A beautiful, character-driven tale of mothering and daughtering; that is, the ways in which we mother our children and the ways in which daughters express and manifest themselves as the offspring their mothers. This is a quiet, assuming novel about the ways in which we express parental and filial love, the unspoken reasons why we come to expect love in particular ways.
The plot follows a touristic vacation for the narrator and her mother in Tokyo, Japan. It begins and ends with this short episode in their lives, but the novel reveals their lifetimes of emotional involvement with one another and draws other family members into these reflections. The reader is given a privileged view of this family’s most private interior relationships.
Au’s choice of a touristic holiday is perfect for the discussion of belonging and not, of generational divide and continuity that fills the narrator’s thoughts. A history of immigration, transnational, and transcultural trauma and identity-building is threaded into the fabric of the novel; the events of the mother-daughter duo’s traipses around the Japanese city and its sights are the perfect backdrop to this commentary.

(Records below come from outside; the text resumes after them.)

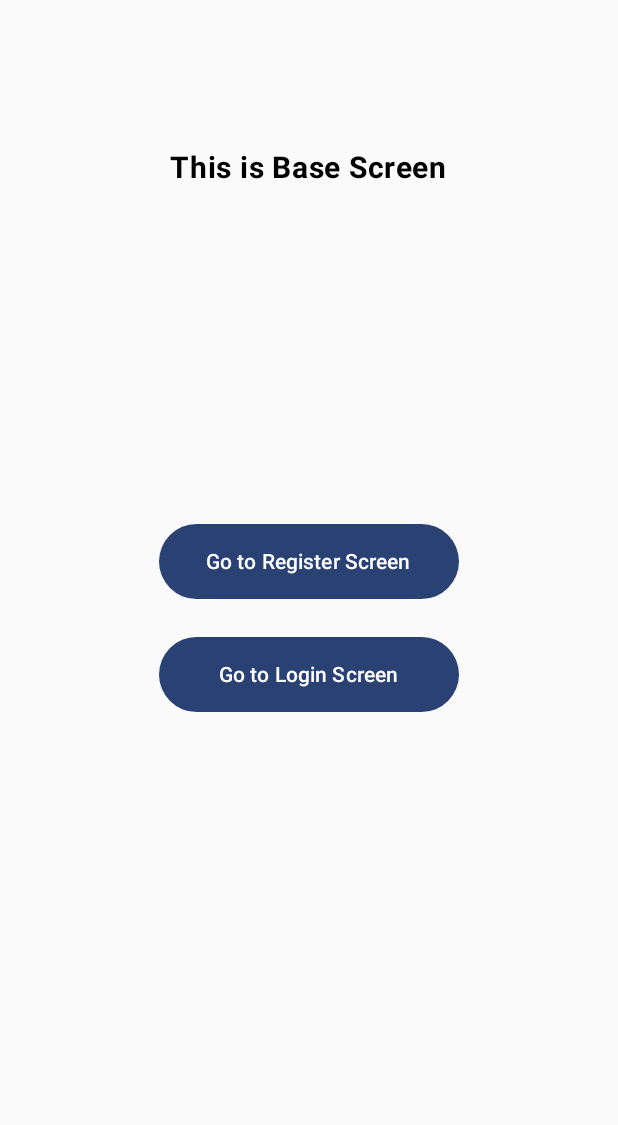
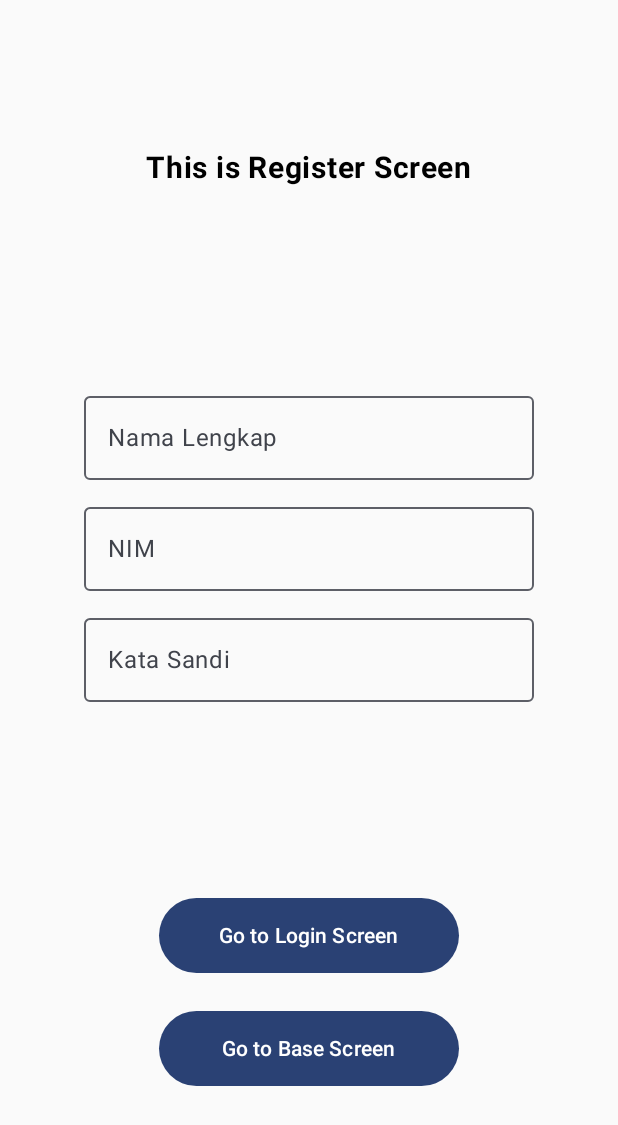
Before and after one commit to delon-nazara/campus-project-pm-end-semester, an Android app built with Jetpack Compose: the screen it shows after launch (MainActivity), on a phone screen of 412 x 824 dp. Shown: the top 1125 px of the screen. Run offline under Robolectric (Android 15) with nearby library versions, the phone set to English and light mode, and no system bars.

Commit message:
Add register screen

```diff
--- a/app/src/main/java/com/example/proyekakhirpemrogramanmobile/MainActivity.kt
+++ b/app/src/main/java/com/example/proyekakhirpemrogramanmobile/MainActivity.kt
@@ -12,6 +12,7 @@ import androidx.compose.runtime.Composable
 import androidx.compose.ui.Modifier
 import androidx.compose.ui.tooling.preview.Preview
 import com.example.proyekakhirpemrogramanmobile.ui.BaseScreen
+import com.example.proyekakhirpemrogramanmobile.ui.RegisterScreen
 import com.example.proyekakhirpemrogramanmobile.ui.theme.ProyekAkhirPemrogramanMobileTheme
 
 class MainActivity : ComponentActivity() {
@@ -20,7 +21,7 @@ class MainActivity : ComponentActivity() {
 //        enableEdgeToEdge()
         setContent {
             ProyekAkhirPemrogramanMobileTheme {
-                BaseScreen()
+                RegisterScreen()
             }
         }
     }
--- /dev/null
+++ b/app/src/main/java/com/example/proyekakhirpemrogramanmobile/ui/RegisterScreen.kt
@@ -0,0 +1,103 @@
+package com.example.proyekakhirpemrogramanmobile.ui
+
+import androidx.compose.foundation.layout.Arrangement
+import androidx.compose.foundation.layout.Box
+import androidx.compose.foundation.layout.Column
+import androidx.compose.foundation.layout.Spacer
+import androidx.compose.foundation.layout.fillMaxSize
+import androidx.compose.foundation.layout.height
+import androidx.compose.foundation.layout.padding
+import androidx.compose.foundation.layout.width
+import androidx.compose.material3.Button
+import androidx.compose.material3.OutlinedTextField
+import androidx.compose.material3.Text
+import androidx.compose.runtime.Composable
+import androidx.compose.runtime.getValue
+import androidx.compose.runtime.mutableStateOf
+import androidx.compose.runtime.remember
+import androidx.compose.runtime.setValue
+import androidx.compose.ui.Alignment
+import androidx.compose.ui.Modifier
+import androidx.compose.ui.res.stringResource
+import androidx.compose.ui.text.font.FontWeight
+import androidx.compose.ui.text.input.PasswordVisualTransformation
+import androidx.compose.ui.unit.dp
+import androidx.compose.ui.unit.sp
+import com.example.proyekakhirpemrogramanmobile.R
+
+@Composable
+fun RegisterScreen() {
+    Box(
+        modifier = Modifier
+            .fillMaxSize()
+            .padding(vertical = 100.dp)
+    ) {
+
+        var fullName by remember { mutableStateOf("") }
+        var studentId by remember { mutableStateOf("") }
+        var password by remember { mutableStateOf("") }
+
+        Text(
+            text = stringResource(R.string.this_is_register_screen),
+            fontWeight = FontWeight.Bold,
+            fontSize = 20.sp,
+            modifier = Modifier.align(Alignment.TopCenter)
+        )
+
+        Column(
+            verticalArrangement = Arrangement.Center,
+            horizontalAlignment = Alignment.CenterHorizontally,
+            modifier = Modifier.align(Alignment.Center)
+        ) {
+            OutlinedTextField(
+                value = fullName,
+                onValueChange = { fullName = it },
+                label = { Text(stringResource(R.string.full_name)) },
+                singleLine = true,
+                modifier = Modifier.width(300.dp)
+            )
+            Spacer(modifier = Modifier.height(10.dp))
+            OutlinedTextField(
+                value = studentId,
+                onValueChange = { studentId = it },
+                label = { Text(stringResource(R.string.student_id)) },
+                singleLine = true,
+                modifier = Modifier.width(300.dp)
+            )
+            Spacer(modifier = Modifier.height(10.dp))
+            OutlinedTextField(
+                value = password,
+                onValueChange = { password = it },
+                label = { Text(stringResource(R.string.password)) },
+                singleLine = true,
+                visualTransformation = PasswordVisualTransformation(),
+                modifier = Modifier.width(300.dp)
+            )
+            Spacer(modifier = Modifier.height(100.dp))
+        }
+
+        Column(
+            verticalArrangement = Arrangement.Center,
+            horizontalAlignment = Alignment.CenterHorizontally,
+            modifier = Modifier.align(Alignment.BottomCenter)
+        ) {
+            Button(
+                onClick = {},
+                modifier = Modifier
+                    .width(200.dp)
+                    .height(50.dp)
+            ) {
+                Text(text = stringResource(R.string.go_to_login_screen))
+            }
+            Spacer(modifier = Modifier.height(25.dp))
+            Button(
+                onClick = {},
+                modifier = Modifier
+                    .width(200.dp)
+                    .height(50.dp)
+            ) {
+                Text(text = stringResource(R.string.go_to_base_screen))
+            }
+        }
+    }
+}
--- a/app/src/main/res/values/strings.xml
+++ b/app/src/main/res/values/strings.xml
@@ -1,7 +1,12 @@
 <resources>
     <string name="app_name">Central Class</string>
-    <string name="base_screen">Base Screen</string>
+    <string name="go_to_base_screen">Go to Base Screen</string>
     <string name="go_to_register_screen">Go to Register Screen</string>
     <string name="go_to_login_screen">Go to Login Screen</string>
     <string name="this_is_base_screen">This is Base Screen</string>
+    <string name="this_is_register_screen">This is Register Screen</string>
+    <string name="this_is_login_screen">This is Login Screen</string>
+    <string name="full_name">Nama Lengkap</string>
+    <string name="student_id">NIM</string>
+    <string name="password">Kata Sandi</string>
 </resources>
```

This is book no one could possibly regret reading. If regret is invoked, it is because one missed its slim presence on a shelf.